[Stored items]
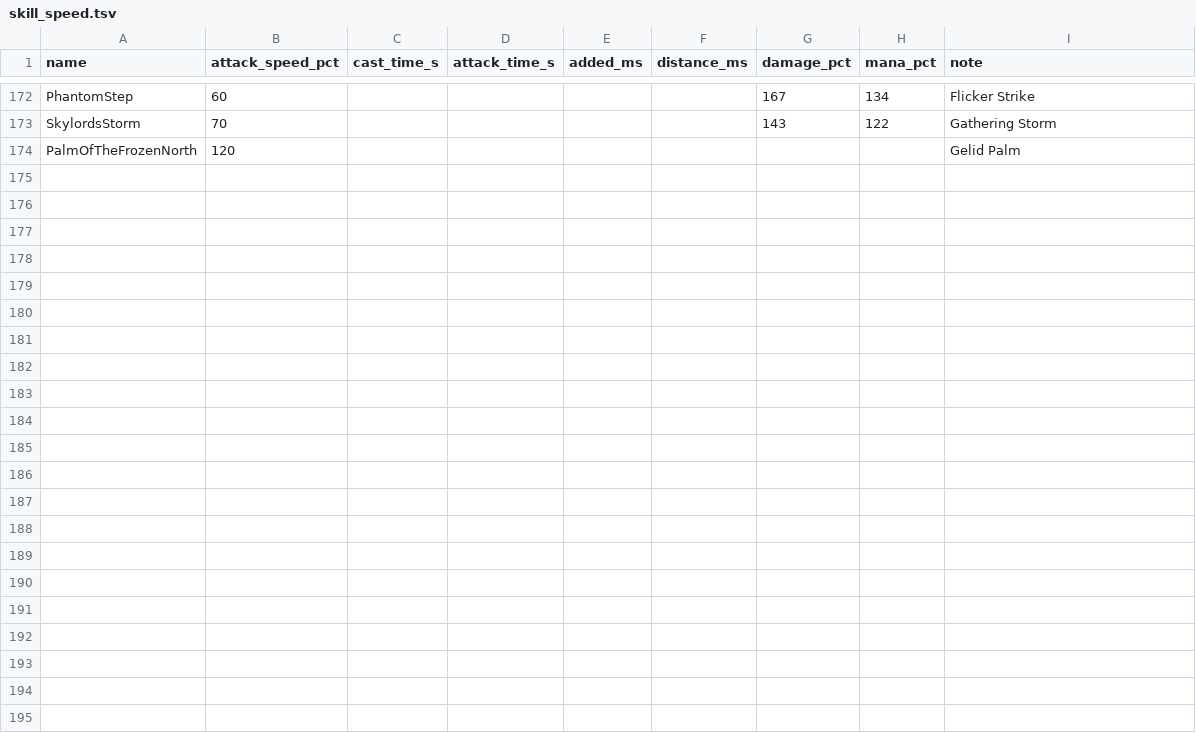
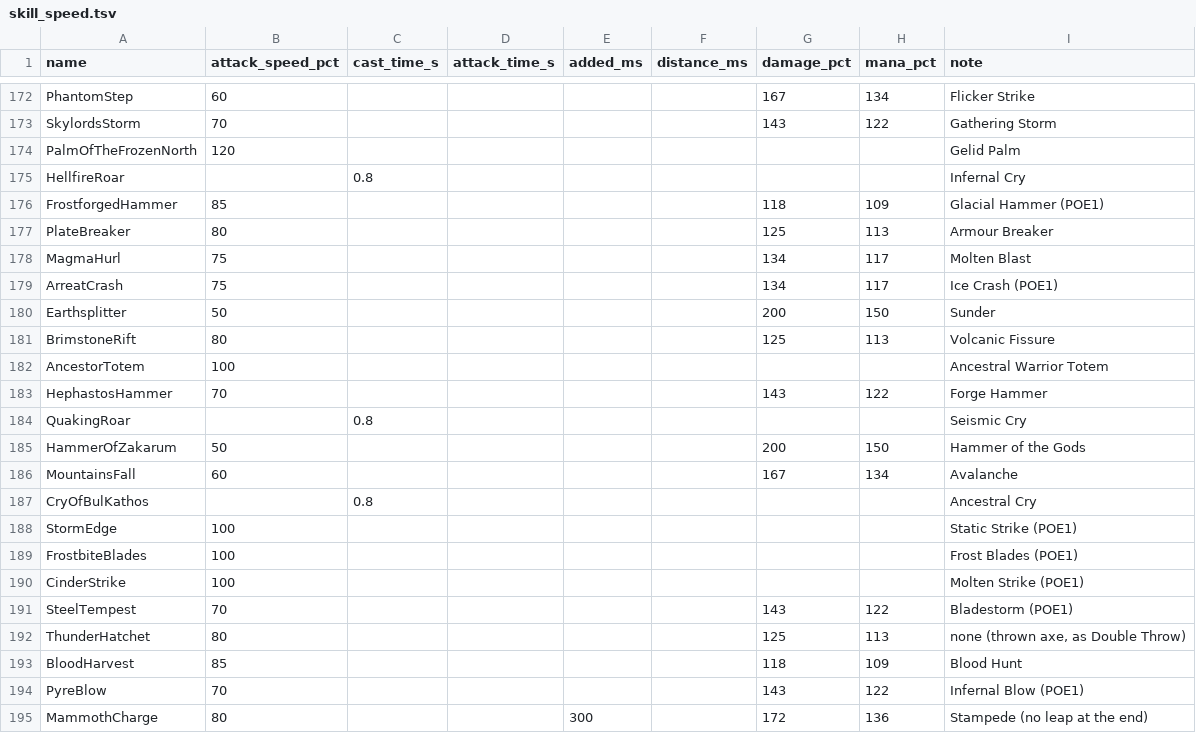
Before and after one commit to Crusher87/DevilutionX, a TSV file: mods/poe2/txtdata/poe2/skill_speed.tsv, drawn as a sheet; only a part is shown, gaps mark what is left out; the diff names each change by its address in the sheet, - before the commit and + after, or states it on an @@ line.

```diff
--- a/mods/poe2/txtdata/poe2/skill_speed.tsv
+++ b/mods/poe2/txtdata/poe2/skill_speed.tsv
+row 175: HellfireRoar |  | 0.8 |  |  |  |  |  | Infernal Cry
+row 176: FrostforgedHammer | 85 |  |  |  |  | 118 | 109 | Glacial Hammer (POE1)
+row 177: PlateBreaker | 80 |  |  |  |  | 125 | 113 | Armour Breaker
+row 178: MagmaHurl | 75 |  |  |  |  | 134 | 117 | Molten Blast
+row 179: ArreatCrash | 75 |  |  |  |  | 134 | 117 | Ice Crash (POE1)
+row 180: Earthsplitter | 50 |  |  |  |  | 200 | 150 | Sunder
+row 181: BrimstoneRift | 80 |  |  |  |  | 125 | 113 | Volcanic Fissure
+row 182: AncestorTotem | 100 |  |  |  |  |  |  | Ancestral Warrior Totem
+row 183: HephastosHammer | 70 |  |  |  |  | 143 | 122 | Forge Hammer
+row 184: QuakingRoar |  | 0.8 |  |  |  |  |  | Seismic Cry
+row 185: HammerOfZakarum | 50 |  |  |  |  | 200 | 150 | Hammer of the Gods
+row 186: MountainsFall | 60 |  |  |  |  | 167 | 134 | Avalanche
+row 187: CryOfBulKathos |  | 0.8 |  |  |  |  |  | Ancestral Cry
+row 188: StormEdge | 100 |  |  |  |  |  |  | Static Strike (POE1)
+row 189: FrostbiteBlades | 100 |  |  |  |  |  |  | Frost Blades (POE1)
+row 190: CinderStrike | 100 |  |  |  |  |  |  | Molten Strike (POE1)
+row 191: SteelTempest | 70 |  |  |  |  | 143 | 122 | Bladestorm (POE1)
+row 192: ThunderHatchet | 80 |  |  |  |  | 125 | 113 | none (thrown axe, as Double Throw)
+row 193: BloodHarvest | 85 |  |  |  |  | 118 | 109 | Blood Hunt
+row 194: PyreBlow | 70 |  |  |  |  | 143 | 122 | Infernal Blow (POE1)
+row 195: MammothCharge | 80 |  |  | 300 |  | 172 | 136 | Stampede (no leap at the end)
```
Also changed, not shown: mods/poe2/txtdata/items/itemdat.tsv, 16 other files.
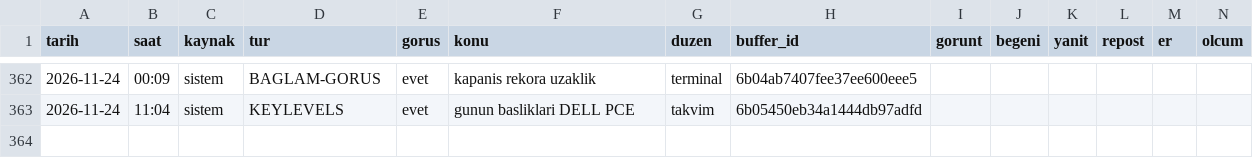
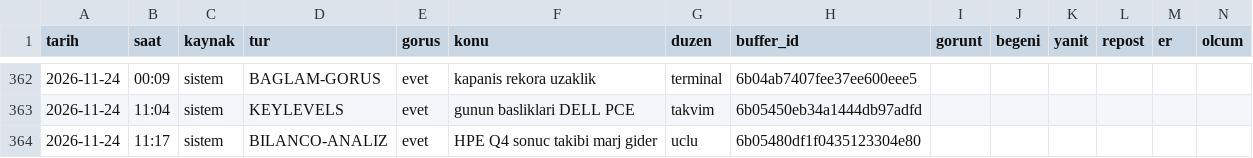
Before and after one commit to enesuludg6-debug/kontra-gorsel, a CSV file: invest/performans_veri.csv, drawn as a sheet; only a part is shown, gaps mark what is left out.

```diff
--- a/invest/performans_veri.csv
+++ b/invest/performans_veri.csv
@@ -363 +363,2 @@ tarih,saat,kaynak,tur,gorus,konu,duzen,buffer_id,gorunt,begeni,yanit,repost,er,o
 2026-11-24,11:04,sistem,KEYLEVELS,evet,gunun basliklari DELL PCE,takvim,6b05450eb34a1444db97adfd,,,,,,
+2026-11-24,11:17,sistem,BILANCO-ANALIZ,evet,HPE Q4 sonuc takibi marj gider,uclu,6b05480df1f0435123304e80,,,,,,
```
Also changed, not shown: 6 other files.
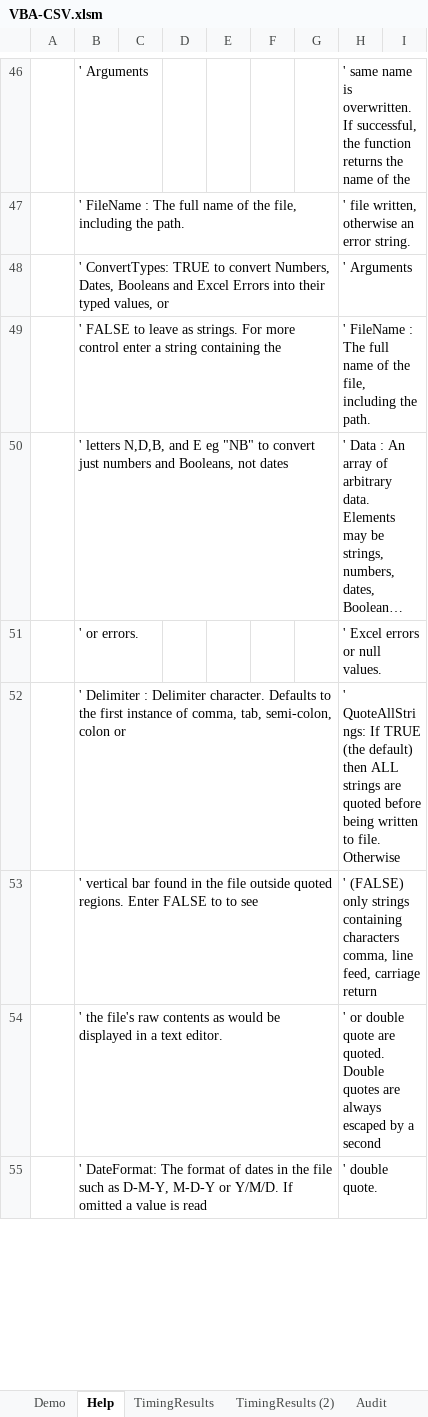
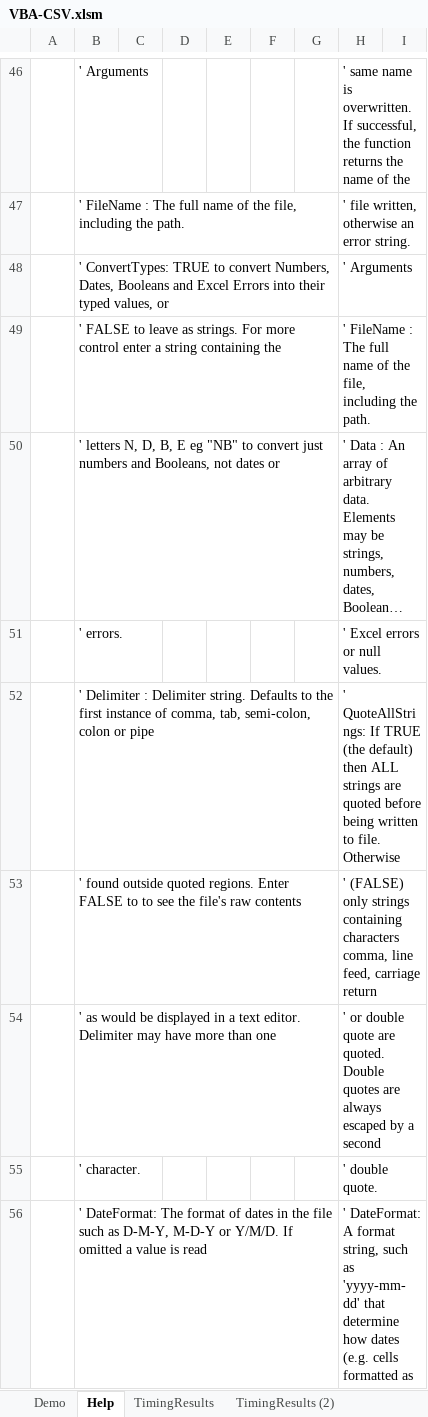
Before and after one commit to PGS62/VBA-CSV, an Excel workbook: workbook/VBA-CSV.xlsm, sheet Help, drawn as a sheet; only a part is shown, gaps mark what is left out; long unchanged cells end in …; values as stored, in another font and other column widths than the file's, no borders; addresses are those after the commit; the diff covers the shown part only; the diff names each change by its address in the sheet, - before the commit and + after, or states it on an @@ line.

```diff
--- a/workbook/VBA-CSV.xlsm (sheet Help)
+++ b/workbook/VBA-CSV.xlsm (sheet Help)
-B50: ' letters N,D,B, and E eg "NB" to convert just numbers and Booleans, not dates
+B50: ' letters N, D, B, E eg "NB" to convert just numbers and Booleans, not dates or
-B51: ' or errors.
+B51: ' errors.
-B52: …: Delimiter character. Defaults to the first instance of comma, tab, semi-colon, colon or
+B52: …: Delimiter string. Defaults to the first instance of comma, tab, semi-colon, colon or pipe
-B53: ' vertical bar found in the file outside quoted regions. Enter FALSE to to see
+B53: ' found outside quoted regions. Enter FALSE to to see the file's raw contents
-B54: ' the file's raw contents as would be displayed in a text editor.
+B54: ' as would be displayed in a text editor. Delimiter may have more than one
+row 55:  | ' character. |  |  |  |  |  | ' double quote.
-H56: ' double quote.
+H56: ' DateFormat: A format string, such as 'yyyy-mm-dd' that determine how dates (e.g. cells formatted as
```
Also changed, not shown: 2 added rows, 4 removed rows and 31 edited cells elsewhere in this sheet, sheet Sheet2, sheet Demo, sheet Audit, other sheet tabs, formulas that keep their value, charts or pictures, 16 other files.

- What the task requires -
The complete set of records should be written out again, pictures excluded.

- Response below -
Before and after one commit to Crusher87/DevilutionX, a TSV file: mods/poe2/txtdata/poe2/skill_speed.tsv, drawn as a sheet; only a part is shown, gaps mark what is left out; the diff names each change by its address in the sheet, - before the commit and + after, or states it on an @@ line.

```diff
--- a/mods/poe2/txtdata/poe2/skill_speed.tsv
+++ b/mods/poe2/txtdata/poe2/skill_speed.tsv
+row 175: HellfireRoar |  | 0.8 |  |  |  |  |  | Infernal Cry
+row 176: FrostforgedHammer | 85 |  |  |  |  | 118 | 109 | Glacial Hammer (POE1)
+row 177: PlateBreaker | 80 |  |  |  |  | 125 | 113 | Armour Breaker
+row 178: MagmaHurl | 75 |  |  |  |  | 134 | 117 | Molten Blast
+row 179: ArreatCrash | 75 |  |  |  |  | 134 | 117 | Ice Crash (POE1)
+row 180: Earthsplitter | 50 |  |  |  |  | 200 | 150 | Sunder
+row 181: BrimstoneRift | 80 |  |  |  |  | 125 | 113 | Volcanic Fissure
+row 182: AncestorTotem | 100 |  |  |  |  |  |  | Ancestral Warrior Totem
+row 183: HephastosHammer | 70 |  |  |  |  | 143 | 122 | Forge Hammer
+row 184: QuakingRoar |  | 0.8 |  |  |  |  |  | Seismic Cry
+row 185: HammerOfZakarum | 50 |  |  |  |  | 200 | 150 | Hammer of the Gods
+row 186: MountainsFall | 60 |  |  |  |  | 167 | 134 | Avalanche
+row 187: CryOfBulKathos |  | 0.8 |  |  |  |  |  | Ancestral Cry
+row 188: StormEdge | 100 |  |  |  |  |  |  | Static Strike (POE1)
+row 189: FrostbiteBlades | 100 |  |  |  |  |  |  | Frost Blades (POE1)
+row 190: CinderStrike | 100 |  |  |  |  |  |  | Molten Strike (POE1)
+row 191: SteelTempest | 70 |  |  |  |  | 143 | 122 | Bladestorm (POE1)
+row 192: ThunderHatchet | 80 |  |  |  |  | 125 | 113 | none (thrown axe, as Double Throw)
+row 193: BloodHarvest | 85 |  |  |  |  | 118 | 109 | Blood Hunt
+row 194: PyreBlow | 70 |  |  |  |  | 143 | 122 | Infernal Blow (POE1)
+row 195: MammothCharge | 80 |  |  | 300 |  | 172 | 136 | Stampede (no leap at the end)
```
Also changed, not shown: mods/poe2/txtdata/items/itemdat.tsv, 16 other files.
Before and after one commit to enesuludg6-debug/kontra-gorsel, a CSV file: invest/performans_veri.csv, drawn as a sheet; only a part is shown, gaps mark what is left out.

```diff
--- a/invest/performans_veri.csv
+++ b/invest/performans_veri.csv
@@ -363 +363,2 @@ tarih,saat,kaynak,tur,gorus,konu,duzen,buffer_id,gorunt,begeni,yanit,repost,er,o
 2026-11-24,11:04,sistem,KEYLEVELS,evet,gunun basliklari DELL PCE,takvim,6b05450eb34a1444db97adfd,,,,,,
+2026-11-24,11:17,sistem,BILANCO-ANALIZ,evet,HPE Q4 sonuc takibi marj gider,uclu,6b05480df1f0435123304e80,,,,,,
```
Also changed, not shown: 6 other files.
Before and after one commit to PGS62/VBA-CSV, an Excel workbook: workbook/VBA-CSV.xlsm, sheet Help, drawn as a sheet; only a part is shown, gaps mark what is left out; long unchanged cells end in …; values as stored, in another font and other column widths than the file's, no borders; addresses are those after the commit; the diff covers the shown part only; the diff names each change by its address in the sheet, - before the commit and + after, or states it on an @@ line.

```diff
--- a/workbook/VBA-CSV.xlsm (sheet Help)
+++ b/workbook/VBA-CSV.xlsm (sheet Help)
-B50: ' letters N,D,B, and E eg "NB" to convert just numbers and Booleans, not dates
+B50: ' letters N, D, B, E eg "NB" to convert just numbers and Booleans, not dates or
-B51: ' or errors.
+B51: ' errors.
-B52: …: Delimiter character. Defaults to the first instance of comma, tab, semi-colon, colon or
+B52: …: Delimiter string. Defaults to the first instance of comma, tab, semi-colon, colon or pipe
-B53: ' vertical bar found in the file outside quoted regions. Enter FALSE to to see
+B53: ' found outside quoted regions. Enter FALSE to to see the file's raw contents
-B54: ' the file's raw contents as would be displayed in a text editor.
+B54: ' as would be displayed in a text editor. Delimiter may have more than one
+row 55:  | ' character. |  |  |  |  |  | ' double quote.
-H56: ' double quote.
+H56: ' DateFormat: A format string, such as 'yyyy-mm-dd' that determine how dates (e.g. cells formatted as
```
Also changed, not shown: 2 added rows, 4 removed rows and 31 edited cells elsewhere in this sheet, sheet Sheet2, sheet Demo, sheet Audit, other sheet tabs, formulas that keep their value, charts or pictures, 16 other files.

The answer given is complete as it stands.